Wayne Brunette/Burlington Police/2003 Wayne Brunette/Burlington Police/2003

Just looking at this two story home at 85 Randy Lane would not tell you what happened here. This plastic mask, a blue rubber glove and a tree with branches cut down are all that's left of a tragic scene that unfolded here Wednesday.

"It's not something that happens very often and it's one of those things, it's tragic for everyone involved," said Vermont State Police Major Glenn Hall.  Hall is leading the investigation into the Burlington Police shooting. He says, Corporal Ethan Thibault, a twelve year veteran of the Burlington Police Department shot and killed 49-year-old Wayne Brunette in his front yard.  Corporal Brent Navari took the call with him. State Police say Brunette came at them with a pointed spade shovel and they shot him. It happened less than two minutes after they arrived.

"Law enforcement officers nationwide are taught that in the event that you have to use a firearm, we are shooting for the center of visible mass, so if the visible mass is a leg, you may be shooting for that, but if the visible mass is an entire person, you're shooting for the middle of it," said Burlington Police Chief Michael Schirling.

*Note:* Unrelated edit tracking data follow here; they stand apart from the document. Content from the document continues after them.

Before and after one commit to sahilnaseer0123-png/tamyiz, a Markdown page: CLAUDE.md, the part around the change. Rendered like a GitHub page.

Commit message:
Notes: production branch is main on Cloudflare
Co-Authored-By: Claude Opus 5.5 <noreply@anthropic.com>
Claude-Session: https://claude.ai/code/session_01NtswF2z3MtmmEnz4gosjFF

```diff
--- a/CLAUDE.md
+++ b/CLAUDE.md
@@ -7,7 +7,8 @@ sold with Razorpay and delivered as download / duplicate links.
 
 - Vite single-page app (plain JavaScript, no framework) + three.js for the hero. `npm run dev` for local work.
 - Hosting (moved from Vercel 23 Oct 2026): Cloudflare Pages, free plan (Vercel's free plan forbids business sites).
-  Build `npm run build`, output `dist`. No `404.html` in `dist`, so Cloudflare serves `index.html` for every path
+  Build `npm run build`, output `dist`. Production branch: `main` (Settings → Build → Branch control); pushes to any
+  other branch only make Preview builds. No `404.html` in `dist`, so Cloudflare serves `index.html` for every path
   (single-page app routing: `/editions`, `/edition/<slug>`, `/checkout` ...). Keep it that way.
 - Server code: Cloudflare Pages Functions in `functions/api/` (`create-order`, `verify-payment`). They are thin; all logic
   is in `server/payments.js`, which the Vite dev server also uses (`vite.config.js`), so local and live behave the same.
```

Peter Carpenter has lived in the neighborhood for two years now. He was home when it happened and heard the shots fired. "Right from first glance it seems a little excessive, but I don't know the whole story so we'll wait and see," he said.

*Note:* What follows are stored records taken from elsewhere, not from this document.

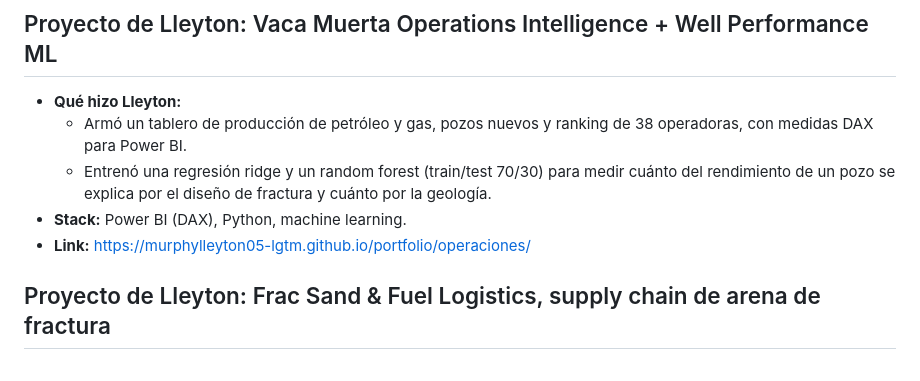
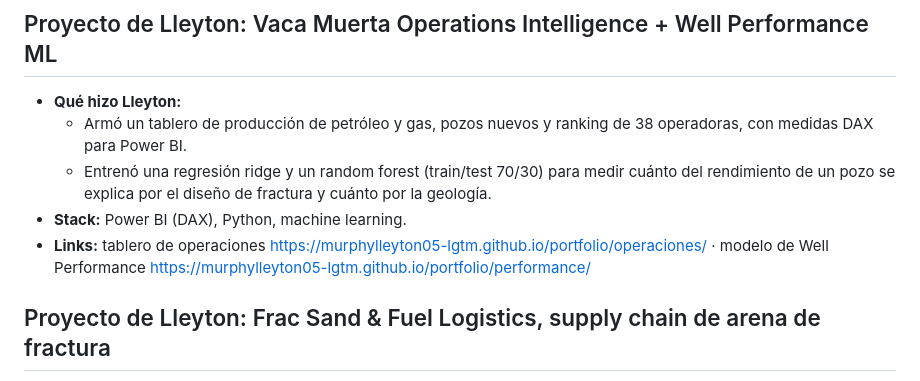
Before and after one commit to murphylleyton05-lgtm/checkpoint1-lleyton-murphy, a Markdown page: chatfolio/conocimiento/03_proyectos.md, the part around the change. Drawn GitHub-style.

Commit message:
Chatfolio: link al modelo de Well Performance y README pulido
Co-Authored-By: Claude Opus 5.5 <noreply@anthropic.com>
Claude-Session: https://claude.ai/code/session_01WVpSj9hRDYQjzTYZBAwBhY

```diff
--- a/chatfolio/conocimiento/03_proyectos.md
+++ b/chatfolio/conocimiento/03_proyectos.md
@@ -14,7 +14,7 @@
   - Armó un tablero de producción de petróleo y gas, pozos nuevos y ranking de 38 operadoras, con medidas DAX para Power BI.
   - Entrenó una regresión ridge y un random forest (train/test 70/30) para medir cuánto del rendimiento de un pozo se explica por el diseño de fractura y cuánto por la geología.
 - **Stack:** Power BI (DAX), Python, machine learning.
-- **Link:** https://murphylleyton05-lgtm.github.io/portfolio/operaciones/
+- **Links:** tablero de operaciones https://murphylleyton05-lgtm.github.io/portfolio/operaciones/ · modelo de Well Performance https://murphylleyton05-lgtm.github.io/portfolio/performance/
 
 ## Proyecto de Lleyton: Frac Sand & Fuel Logistics, supply chain de arena de fractura
 - **Qué hizo Lleyton:** modeló la logística de arena de fractura a partir del consumo real por pozo: política de reposición (s, S), lead time, OTIF, stock de seguridad, quiebres de stock y costo logístico.
```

While there are questions about whether a shovel is a deadly threat, Chief Schirling says wether its a shovel, a baseball bat or a big stick, if officers feel threatened they are trained to protect themselves.

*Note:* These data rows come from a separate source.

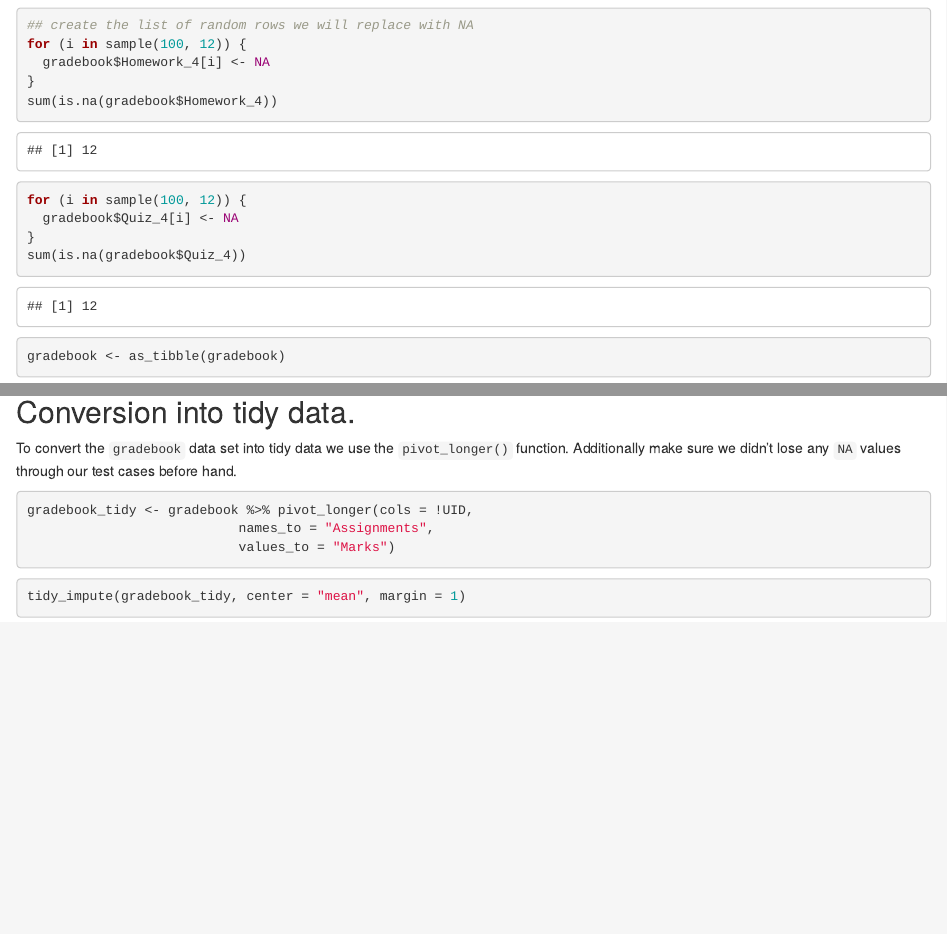
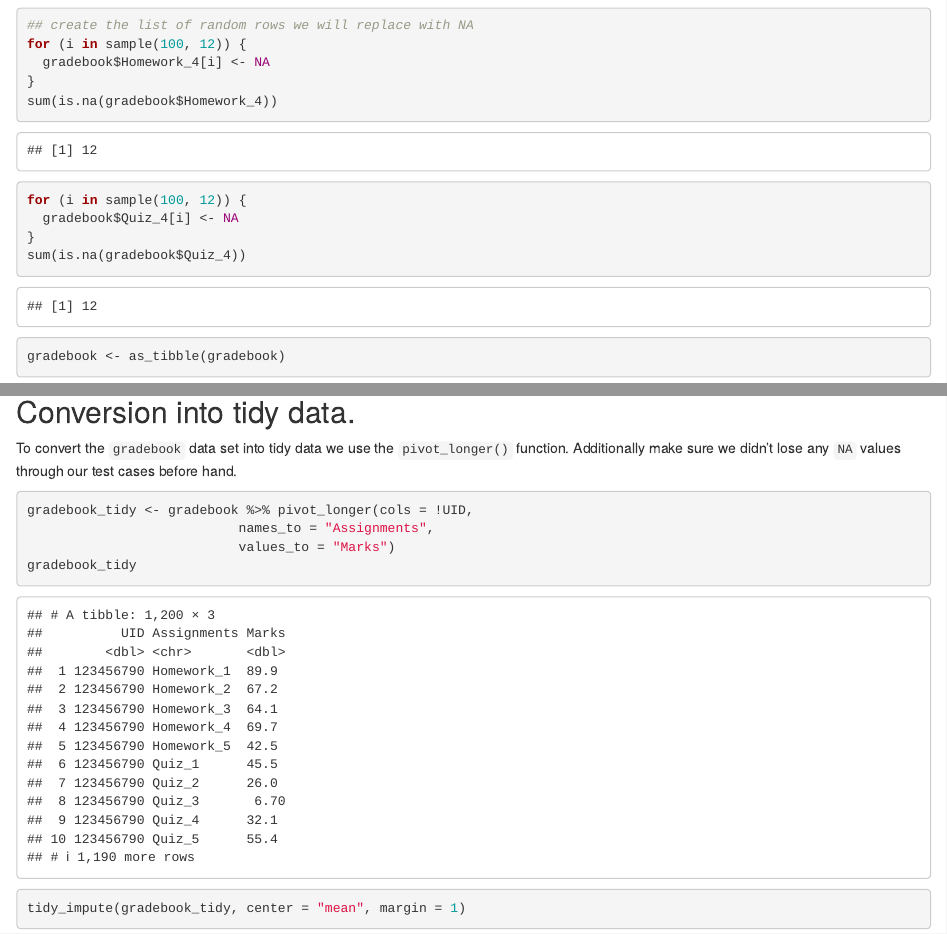
Before and after one commit to abhirao-03/STATS102A_UCLA, an R Markdown document (506326047_stats102a_hw2/506326047_stats102a_hw2.Rmd): the page in a window 1100 px wide, from 710 px down, and a second part further down, joined at a grey line. Rendered offline with R 4.5, knitr and Pandoc, with nearby package versions.

Commit message:
error handling modified, margin=2 modified.

````diff
--- a/506326047_stats102a_hw2/506326047_stats102a_hw2.R
+++ b/506326047_stats102a_hw2/506326047_stats102a_hw2.R
@@ -27,12 +28,16 @@ messy_impute <- function(input_tibble, center = "mean", margin, ...) {
 
           input_tibble[na_matrix[i, 1], na_matrix[i, 2]] <- mean(placeholder_row[2:6], na.rm = TRUE, ...)
         } else {
+          placeholder_row <- input_tibble[na_matrix[i, 1], ]
+          placeholder_row <- unlist(placeholder_row, use.names = FALSE)
+
           input_tibble[na_matrix[i, 1], na_matrix[i, 2]] <- mean(placeholder_row[7:13], na.rm = TRUE, ...)
         }
       }
+
     } else { # Inputs mean/median values through columns/assignment
       for (i in 1:length(na_matrix[, 2])) {
-        input_tibble[na_matrix[i, 1], na_matrix[i, 2]] <- mean(input_tibble[[na_matrix[i, 2]]], na.rm = TRUE)
+        input_tibble[na_matrix[i, 1], na_matrix[i, 2]] <- mean(input_tibble[[na_matrix[i, 2]]], na.rm = TRUE, ...)
       }
     }
   } else {
@@ -44,6 +49,9 @@ messy_impute <- function(input_tibble, center = "mean", margin, ...) {
 
           input_tibble[na_matrix[i, 1], na_matrix[i, 2]] <- median(placeholder_row[2:6], na.rm = TRUE)
         } else {
+          placeholder_row <- input_tibble[na_matrix[i, 1], ]
+          placeholder_row <- unlist(placeholder_row, use.names = FALSE)
+
           input_tibble[na_matrix[i, 1], na_matrix[i, 2]] <- median(placeholder_row[7:13], na.rm = TRUE)
         }
       }
@@ -69,9 +77,6 @@ tidy_impute <- function(input_tibble, center = "mean", margin, ...) {
     stop("the input_tibble is likely of the wrong size, keep tibble in the format: UID, Assignments, Marks")
   }
 
-  if (!all(c("UID", "Assignments", "Marks") == colnames(input_tibble))){
-    stop("the input_tibble does not have the proper column formats. Must be: 'UID', 'Assignments', 'Marks'")
-  }
   # error handling for center values not equal to expected inputs.
   if (center != "mean" & center != "median") {
     stop("center must be 'mean' or 'median'!")
@@ -81,6 +86,9 @@ tidy_impute <- function(input_tibble, center = "mean", margin, ...) {
   if (!(margin %in% c(1, 2))) {
     stop("margin must be either 1 or 2!")
   }
+
+  original_colnames <- colnames(input_tibble)
+  colnames(input_tibble) <- c('UID', 'Assignments', 'Marks')
 
   tidy_na <- which(is.na(input_tibble), arr.ind = TRUE)
 
@@ -107,9 +115,10 @@ tidy_impute <- function(input_tibble, center = "mean", margin, ...) {
       for (i in 1:length(tidy_na[, 1])) {
         na_ind <- tidy_na[, 1][i]
         na_assignment_id <- unlist(input_tibble[na_ind, ][2], use.names = FALSE)
+
         na_assignment <- filter(input_tibble, input_tibble$Assignments == na_assignment_id)
-        na_assignment
-        input_tibble[na_ind, 3] <- mean(na_assignment$Marks, na.rm = TRUE)
+
+        input_tibble[na_ind, 3] <- mean(na_assignment$Marks, na.rm = TRUE, ...)
       }
     }
   } else {
@@ -141,5 +150,6 @@ tidy_impute <- function(input_tibble, center = "mean", margin, ...) {
       }
     }
   }
+  colnames(input_tibble) <- original_colnames
   return (input_tibble)
 }
--- a/506326047_stats102a_hw2/506326047_stats102a_hw2.Rmd
+++ b/506326047_stats102a_hw2/506326047_stats102a_hw2.Rmd
@@ -100,6 +102,7 @@ To convert the `gradebook` data set into tidy data we use the `pivot_longer()` f
 gradebook_tidy <- gradebook %>% pivot_longer(cols = !UID,
                            names_to = "Assignments",
                            values_to = "Marks")
+gradebook_tidy
 ```
 
 ```{r trying out tidy_impute}
````
Also changed, not shown: 506326047_stats102a_hw2/506326047_stats102a_hw2.R (1 more changed lines), 506326047_stats102a_hw2/506326047_stats102a_hw2.Rmd (2 more changed lines).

State Police are still trying to figure out how far Brunette was from the officers. Chief Schirling says there is a point of no return when it comes to the distance between a suspect and officers. "Within the training as far as law enforcement in a national standard, We talk about a distance between 21 and 30 feet with an object, whether that's a bladed object, small or large, or any other object being a potentially imminent threat, because people can close that distance in less than a reactionary time for person," he said.

State Police detectives still have to interview the officers involved. That's just one part of an investigation that will also look at Brunette's history with police.
Burlington Police cars don't have dash board cameras. The department is testing body cameras right now, but only some officers have them -- and the two involved in Wednesday's shooting did not.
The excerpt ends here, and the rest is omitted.